The beginning of 2017 delivered a lot – a lot of snow, for one – snow that residents and tourists are missing now like a dear, old friend. We all watched the inauguration of an unconventional president, whose election surprised many. President Donald Trump, and members of his Cabinet, moved rapidly, and dramatically, to reshape the federal government’s approach to many issues that affect us.
Energy, the environment and public lands are a few issues that hit home, as did health care and state and local funding. The dizzying pace at which the administration moved has made it hard to keep up. But respond we did, in support of the Environmental Protection Agency making good on its commitment to reimburse local businesses for losses incurred from the Gold King Mine spill, and to fully fund the Bonita Peak Superfund clean-up.
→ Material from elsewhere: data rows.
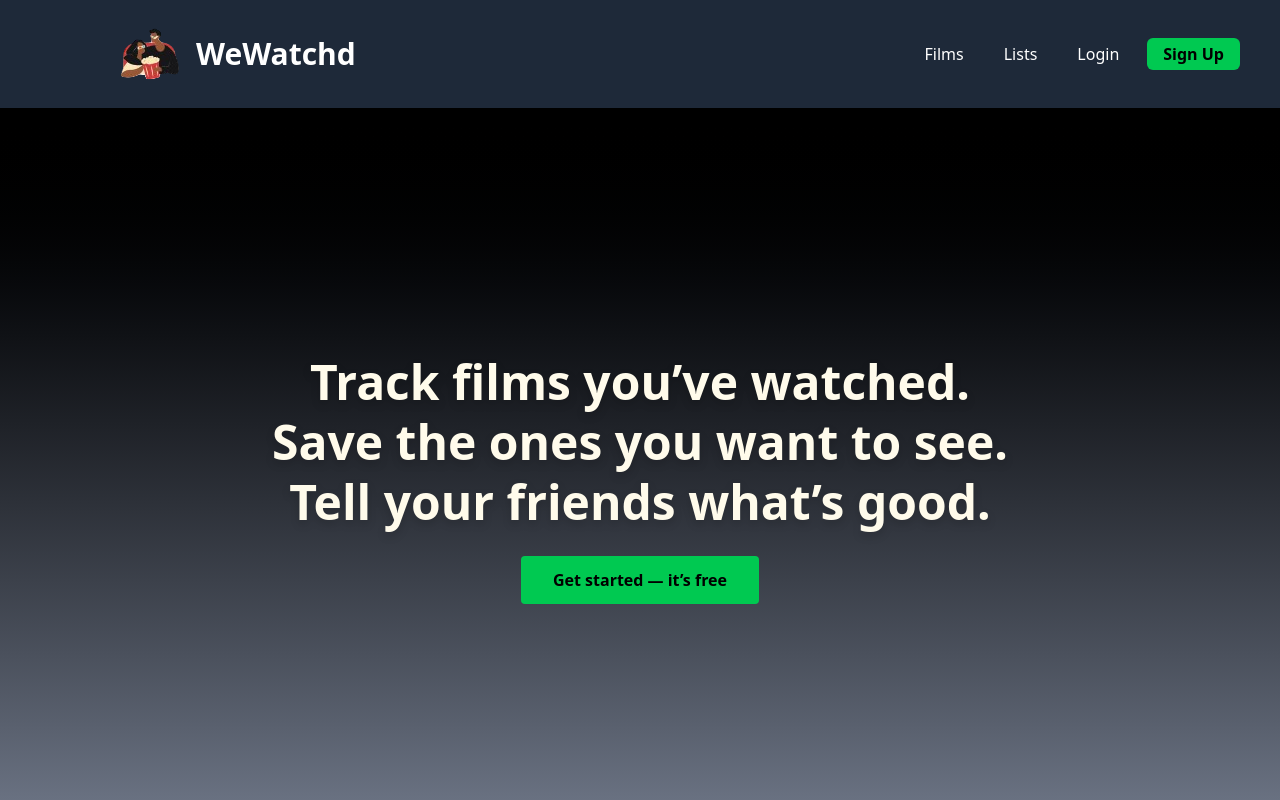
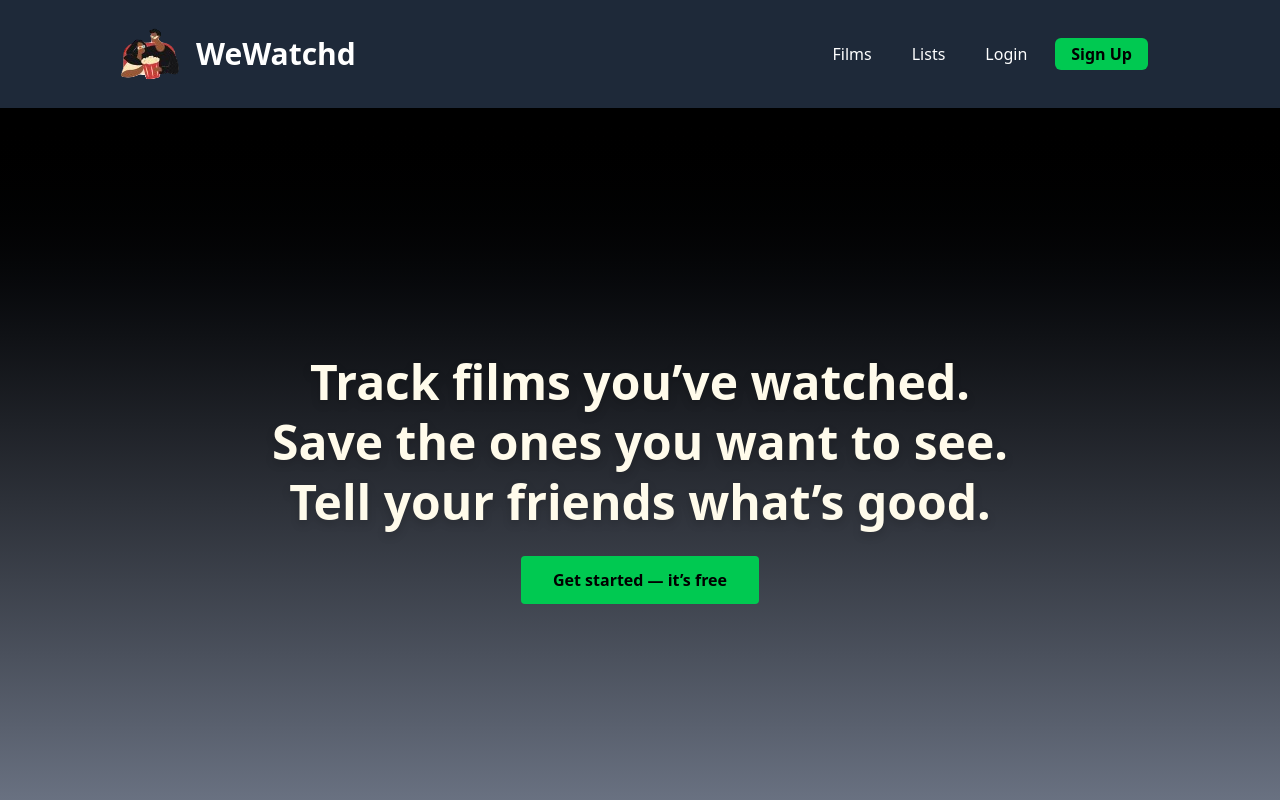
Before and after one commit to JaynilRana/WeWatchd, a React (Vite) app: page / in a window 1280 px wide. Shown: the top 800 px of the page. Built offline with nearby package versions, Linux system fonts and the light colour scheme; no server answers.

Commit message:
adjust spacing

```diff
--- a/src/Components/Navbar.jsx
+++ b/src/Components/Navbar.jsx
@@ -12,7 +12,7 @@
       </div>
 
       {/* NAV LINKS */}
-      <div className="flex gap-4 items-center">
+      <div className="flex gap-4 items-center mr-23">
         <Link to="/films">
           <button className="px-3 py-1 rounded-md text-white font-medium transition-all duration-200 ease-out hover:text-green-400 hover:bg-[#1f2329] hover:-translate-y-[1px] focus:outline-none focus:ring-2 focus:ring-green-400/50">
             Films
```
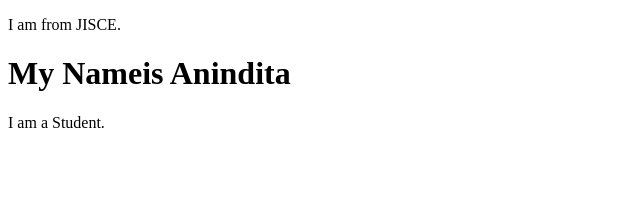
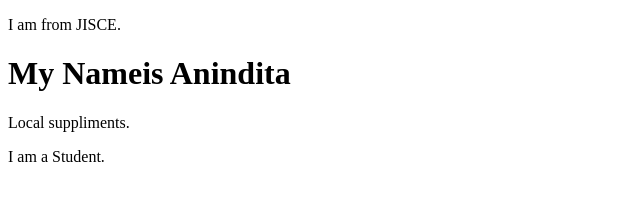
Before and after one commit to aninditasarkar2003/LocalRepo, a plain HTML site: page index.html in a window 1280 px wide. Shown: the whole page, without its empty margins (0-640 px from the left). Drawn offline with Linux system fonts and the light colour scheme.

Commit message:
new paragraph is added

```diff
--- a/index.html
+++ b/index.html
@@ -8,6 +8,7 @@
 <body>
     <p> I am from JISCE. </p>
     <h1> My Nameis Anindita</h1>
+    <p>Local suppliments.</p>
     <p>I am a Student.</p>
 </body>
 </html>
```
The editorial board has continued to support adequate funding of, not cutting, our natural resources and environmental agencies, and for broad and inclusive approaches to the planning processes that inform natural resource decision-making. We opposed weakening the Antiquities Act and existing national monuments, and defended the Bureau of Land Management’s Methane Rule, which should be implemented without further delay, and its public health, environmental and economic benefits.
We recognized the importance of the natural gas industry to La Plata County, and have been pragmatic about globally depressed gas prices, climate change and the need to reduce greenhouse gas emissions. The editorial board has been supportive of efforts by La Plata Electric Association, the city of Durango and other local organizations to support solar development, electric cars and bikes, and educate our community about how to increase the availability of locally procured renewable energy.
Because of low gas prices, and the Gallagher Amendment-mandated drop in residential property values from which tax assessments are formulated, our property-tax dependent La Plata County government, led by Joanne Spina, its first female county manager, had to take a close look at expenses this year. Hard decisions included leaving 19 positions vacant, withdrawing funding for two branch libraries, closing the Bayfield DMV but one day per week and reduced funding for road and bridge projects and public service agencies.
The editorial board supported the Durango Fire Protection District’s successful mill levy increase to pay for additional fire protection and emergency services, and the state Legislature’s use of the hospital provider fee to benefit Colorado hospitals, transportation and education. And we said no to an additional tax on our emerging marijuana industry and to removing fluoride from the city’s water supply, also supported by 64 percent of voters.
The hardest parts of the year were undoubtedly when we learned about another loss of life to suicide – there were 19 deaths between the ages of 14 and 77. We maintained there is a need for continued government-supported health care, especially for children, and applauded the Legislature’s bipartisan action to temporarily fund the CHP-plus program.
The changes for the opinion pages included Bill Roberts retiring as Editorial Page editor and establishing a new Editorial Advisory Board.
The August total eclipse of the sun gave us a reprieve from the rancor of today’s politics, and we all looked toward the sun together. Let’s hope for more of the same in 2018. Look for what we expect in the new year next weekend.